  3. Contingent work force, where “employment” derives from the external demand for the organisation’s products – think Uber driver. There is no career track for these people and they perform routine jobs.

Shamrock is more likely than human-less DAO, because it enables corporations to develop intellectual property and strategic advantage.

Governance matters says Professor Case

Ronald Coase died at the ripe age of 102, reportedly disappointed that his insight was  misused. There are issues with transaction costs that we addressed in an earlier chapter/post about governance. The biggest issue is around negative externalities aka the the fallacy of free-riders (such as pollution or costs related to growing inequality) as these cannot can be addressed simply through price discovery between producer and user. Nor can a software designer program in all exceptions (the unknown unknowns) so we have t resort to ye olde courts/judges. This is why governments exist.

Establishing trust is in itself a transaction cost. There will always be middlemen, albeit taking a much smaller fee.

Blockchain will change capitalism and enable a new relationship between producers and consumers. In the 20th century models, producers were shielded from the market. They were employees and consumers and their employers were producers.
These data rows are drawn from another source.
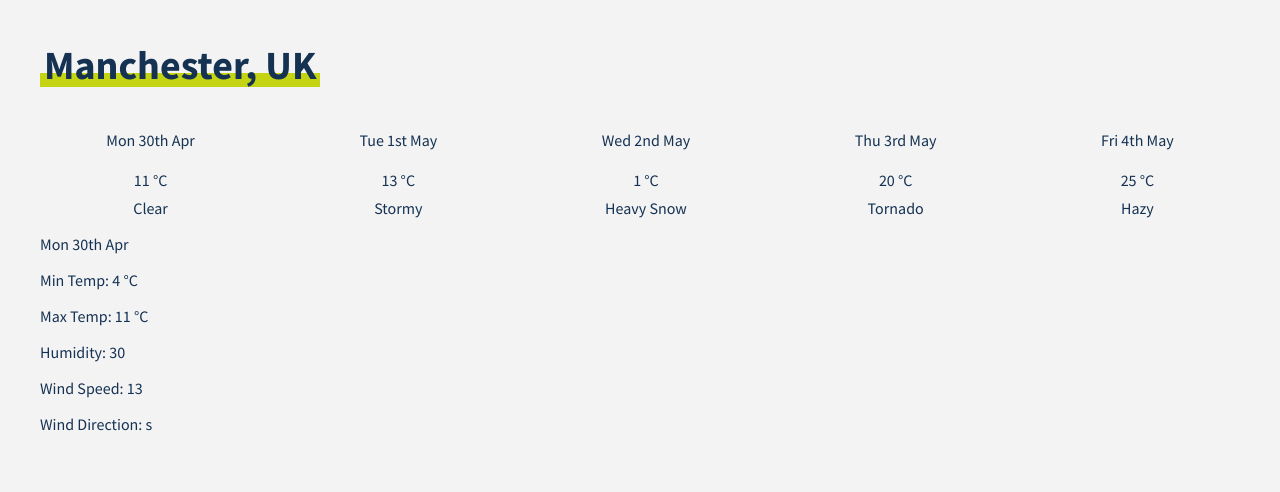
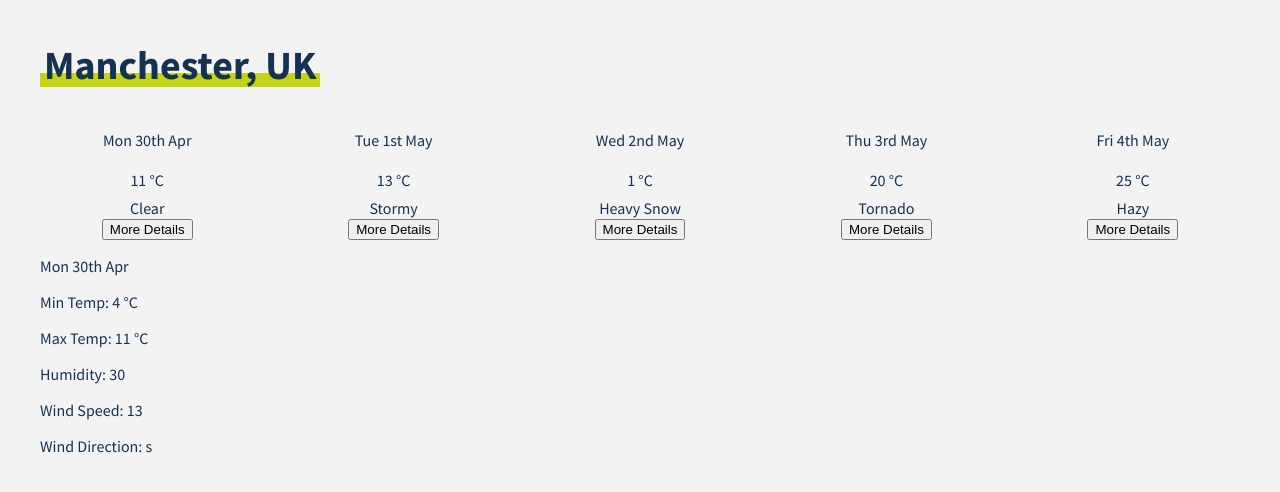
Before and after one commit to invertostew/weather-app, a React (Create React App) app: page / in a window 1280 px wide. Shown: the top 492 px of the page. Built offline with nearby package versions, Linux system fonts and the light colour scheme; some icons are missing.

Commit message:
feat: added event handler to manage state

```diff
--- a/src/components/App.js
+++ b/src/components/App.js
@@ -9,15 +9,22 @@ import "../styles/App.css";
 
 function App({ location, forecasts }) {
   const { city, country } = location;
-  const [selectedDate] = useState(forecasts[0].date);
+  const [selectedDate, setSelectedDate] = useState(forecasts[0].date);
   const selectedForecast = forecasts.find(
     (forecast) => forecast.date === selectedDate
   );
 
+  const handleForecastSelect = (event) => {
+    setSelectedDate(parseInt(event.target.dataset.date, 10));
+  };
+
   return (
     <main className="weather-app">
       <LocationDetails city={city} country={country} />
-      <ForecastSummaries forecasts={forecasts} />
+      <ForecastSummaries
+        forecasts={forecasts}
+        handleForecastSelect={handleForecastSelect}
+      />
       <ForecastDetails forecast={selectedForecast} />
     </main>
   );
--- a/src/components/ForecastSummaries.js
+++ b/src/components/ForecastSummaries.js
@@ -4,7 +4,7 @@ import ForecastSummary from "./ForecastSummary";
 
 import "../styles/ForecastSummaries.css";
 
-function ForecastSummaries({ forecasts }) {
+function ForecastSummaries({ forecasts, handleForecastSelect }) {
   return (
     <section className="forecast-summaries">
       {forecasts.map((forecast) => (
@@ -14,6 +14,7 @@ function ForecastSummaries({ forecasts }) {
           icon={forecast.icon}
           temperature={forecast.temperature}
           description={forecast.description}
+          handleForecastSelect={handleForecastSelect}
         />
       ))}
     </section>
@@ -30,8 +31,9 @@ ForecastSummaries.propTypes = {
         max: PropTypes.number.isRequired,
       }).isRequired,
       description: PropTypes.string.isRequired,
-    })
+    }).isRequired
   ).isRequired,
+  handleForecastSelect: PropTypes.func.isRequired,
 };
 
 export default ForecastSummaries;
--- a/src/components/ForecastSummary.js
+++ b/src/components/ForecastSummary.js
@@ -4,7 +4,13 @@ import moment from "moment";
 
 import "../styles/ForecastSummary.css";
 
-function ForecastSummary({ date, icon, temperature, description }) {
+function ForecastSummary({
+  date,
+  icon,
+  temperature,
+  description,
+  handleForecastSelect,
+}) {
   return (
     <article className="forecast-summary">
       <div className="forecast-summary__date">
@@ -22,6 +28,12 @@ function ForecastSummary({ date, icon, temperature, description }) {
       <div className="forecast-summary__description">
         <p>{description}</p>
       </div>
+
+      <div className="forecast-summary__more-details">
+        <button type="button" data-date={date} onClick={handleForecastSelect}>
+          More Details
+        </button>
+      </div>
     </article>
   );
 }
@@ -34,6 +46,7 @@ ForecastSummary.propTypes = {
     max: PropTypes.number.isRequired,
   }).isRequired,
   description: PropTypes.string.isRequired,
+  handleForecastSelect: PropTypes.func.isRequired,
 };
 
 export default ForecastSummary;
```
Amazingly a British Academic gave us the model for this over 70 years ago before the semiconductor, PC, Internet or Blockchain was even a gleam in the eye.

Image Source

Bernard Lunn is a Fintech deal-maker, author, adviser and thought-leader.

You can reach out directly to discuss our market development services by sending an email to julia at dailyfintech dot com

Get fresh daily insights from an amazing team of Fintech thought leaders around the world. Ride the Fintech wave by reading us daily in your email.

Leave a Reply

Fill in your details below or click an icon to log in: Logo

You are commenting using your account. Log Out /  Change )

Google+ photo

You are commenting using your Google+ account. Log Out /  Change )

Twitter picture

You are commenting using your Twitter account. Log Out /  Change )

Facebook photo

You are commenting using your Facebook account. Log Out /  Change )

Connecting to %s